From a mid-term perspective, I believe in the U.S. and its economy because it is a dynamic and huge domestic market and has a strong affinity for new solutions. The U.S. is not as conservative as Central Europe when it comes to digitalization and openness to applying new solutions/technologies. COVID might even be a push for Europe to move in this direction, but the United States is the place to be.
We very much appreciate that the U.S. has rejoined the Paris Climate Accords and World Health Organization under the Biden-Harris Administration, and emphasized engagement with the EU, UK, and other European partners like Switzerland. These actions are consistent with Oerlikon’s global priorities, embracing sustainability, corporate responsibility and essential international relationships.
How does Oerlikon impact the lives of the average American?

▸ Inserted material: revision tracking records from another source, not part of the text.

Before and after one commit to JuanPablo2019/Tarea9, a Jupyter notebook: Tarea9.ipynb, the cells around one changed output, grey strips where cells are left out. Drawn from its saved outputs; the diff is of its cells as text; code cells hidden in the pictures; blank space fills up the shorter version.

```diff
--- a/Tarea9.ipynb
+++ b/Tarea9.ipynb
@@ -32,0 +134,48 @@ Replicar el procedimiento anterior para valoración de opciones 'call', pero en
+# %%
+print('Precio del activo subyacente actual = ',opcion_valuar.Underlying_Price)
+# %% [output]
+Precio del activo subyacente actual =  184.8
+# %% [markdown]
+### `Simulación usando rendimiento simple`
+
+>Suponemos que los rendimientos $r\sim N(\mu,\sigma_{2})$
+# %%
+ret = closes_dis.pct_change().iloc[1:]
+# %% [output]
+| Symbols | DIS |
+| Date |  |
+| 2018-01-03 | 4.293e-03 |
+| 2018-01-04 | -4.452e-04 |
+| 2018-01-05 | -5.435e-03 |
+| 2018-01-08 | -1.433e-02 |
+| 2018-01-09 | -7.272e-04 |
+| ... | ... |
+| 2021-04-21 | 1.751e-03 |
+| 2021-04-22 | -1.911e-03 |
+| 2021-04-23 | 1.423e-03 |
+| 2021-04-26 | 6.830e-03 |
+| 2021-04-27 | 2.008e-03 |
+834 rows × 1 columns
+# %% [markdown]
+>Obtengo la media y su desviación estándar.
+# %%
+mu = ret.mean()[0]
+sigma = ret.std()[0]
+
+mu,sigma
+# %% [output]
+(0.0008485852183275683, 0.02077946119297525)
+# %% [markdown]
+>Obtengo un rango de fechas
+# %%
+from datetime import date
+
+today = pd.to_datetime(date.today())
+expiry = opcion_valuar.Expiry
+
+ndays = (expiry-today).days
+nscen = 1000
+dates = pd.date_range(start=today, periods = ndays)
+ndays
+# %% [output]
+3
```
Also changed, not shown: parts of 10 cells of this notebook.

You cannot buy our products on the street or at airports. We are a supplier and provider of technological solutions. Oerlikon’s coatings dramatically change the function of a product—be it a tool, a drill, or a bearing in a gearbox. End-consumers might not be aware of what we do, but Oerlikon and its sub-brands are very well-known in the aerospace, automotive, and fiber producing industries.
Skilled staff work with Oerlikon’s Metco Laser Cladding ©Oerlikon

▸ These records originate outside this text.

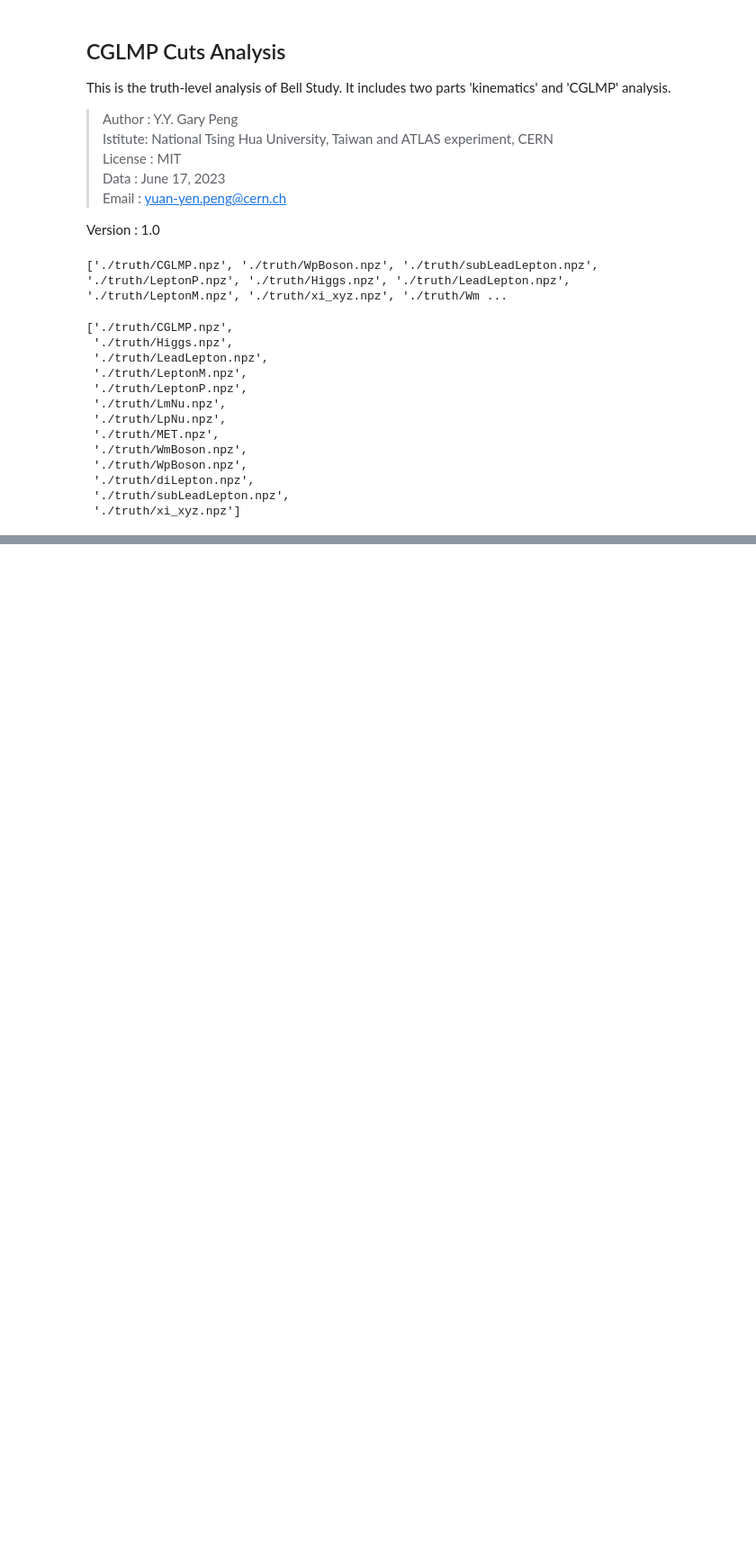
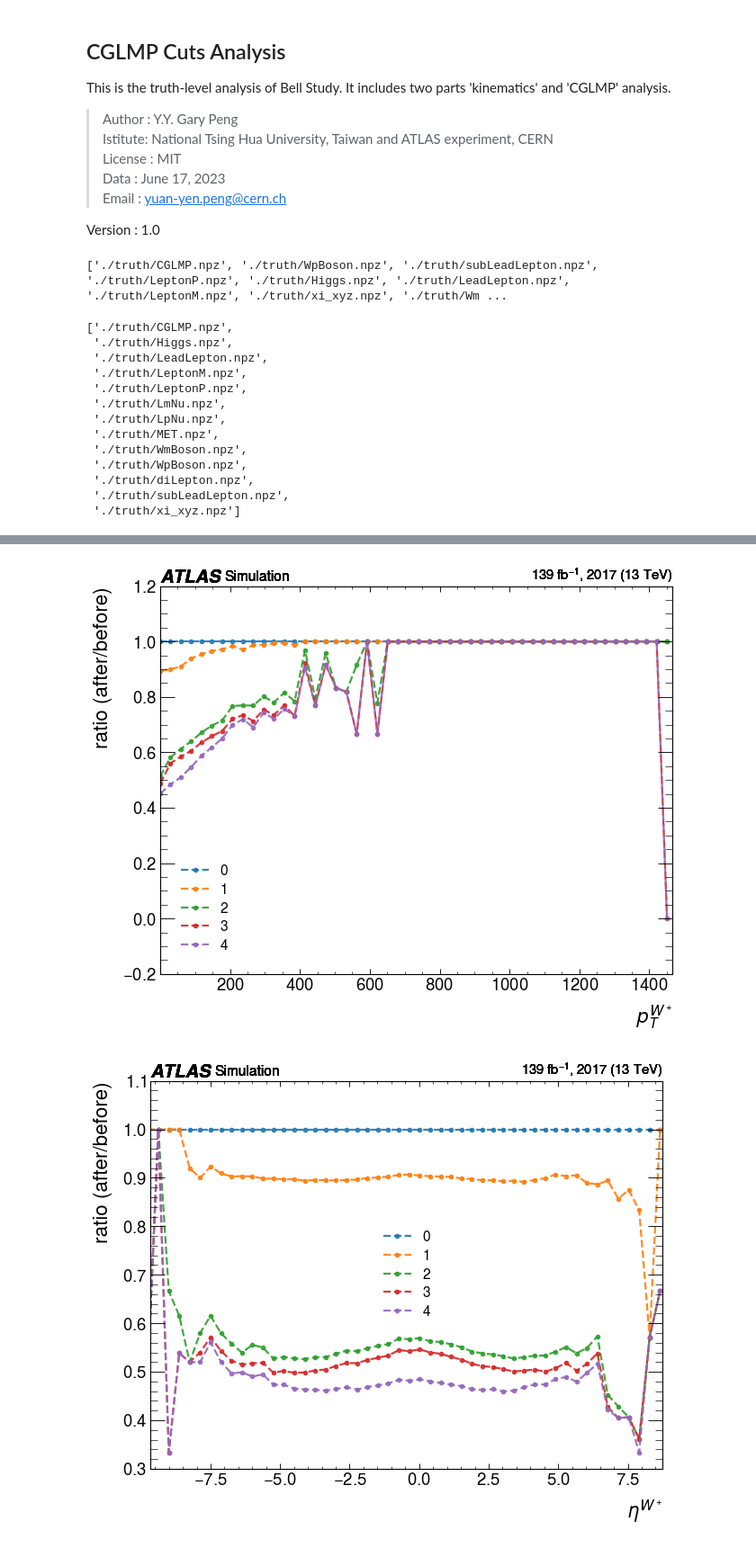
Before and after one commit to yygarypeng/Bell-Analysis, a Jupyter notebook: TRUTH3_dump_CutAnalysis/truth-analysis.ipynb, the cells around one changed output, grey strips where cells are left out. Shown at 90% size. Drawn from its saved outputs; the diff is of its cells as text; code cells hidden in the pictures; blank space fills up the shorter version.

```diff
--- a/TRUTH3_dump_CutAnalysis/truth-analysis.ipynb
+++ b/TRUTH3_dump_CutAnalysis/truth-analysis.ipynb
@@ -201,0 +280,29 @@ name = ["1", "2", "3", "4"]
+# %%
+# Wp analysis
+
+fig = plt.figure(figsize=(9, 7), dpi=80)
+for i in cuts:
+    ratio_data, rrange = ratio(i, [], df=Wp, var="pt")
+    ratio_plot(ratio_data, ylabel=r"$p^{W^+}_{T}$", range=rrange/GEV)
+plt.legend(name, loc="best")
+plt.show()
+plt.close()
+
+fig = plt.figure(figsize=(9, 7), dpi=80)
+for i in cuts:
+    ratio_data, rrange = ratio(i, [], df=Wp, var="eta")
+    ratio_plot(ratio_data, ylabel=r"$\eta^{W^+}$", range=rrange)
+plt.legend(name, loc="best")
+plt.show()
+plt.close()
+
+fig = plt.figure(figsize=(9, 7), dpi=80)
+for i in cuts:
+    ratio_data, rrange = ratio(i, [], df=Wp, var="phi")
+    ratio_plot(ratio_data, ylabel=r"$\phi^{W^+}$", range=rrange)
+plt.legend(name, loc="best")
+plt.show()
+plt.close()
+# %% [output]
+[figure, added]
+[figure, added]
```
Also changed, not shown: parts of 27 cells of this notebook, 1 other file.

What role could additive manufacturing play in the 4th Industrial Revolution?
We are strong believers in this technology and have made substantial investments, including our production sites in the U.S. In the aerospace industry, challenges such as the Boeing 737 MAX crisis, have slowed the introduction of new technologies. Additive manufacturing technologies have a very promising future, but it will take time. There are other applications for additive manufacturing technologies in oil and gas, subsea, space activity, or rockets, where weight considerations are essential. It will make up a large share of future production technologies.
Oerlikon employees ©Oerlikon
How is Oerlikon’s expertise being applied to antiviral technology in the pandemic era?
Currently the U.S. and the world at large are focused on winning the battle against COVID-19. Under the international research program RELIANT, Oerlikon is developing and producing durable antiviral and antibacterial surface solutions for aviation and other industries to allow the safe return of air passengers. Using our many years of expertise in the development of modern materials, we aim to reduce the risk of infection in the passenger cabin from plastic surfaces where frequent contact with plastic components such as armrests can raise the risk of infection. With these materials, we can also reduce aircraft weight to improve fuel efficiency and reduce carbon emissions.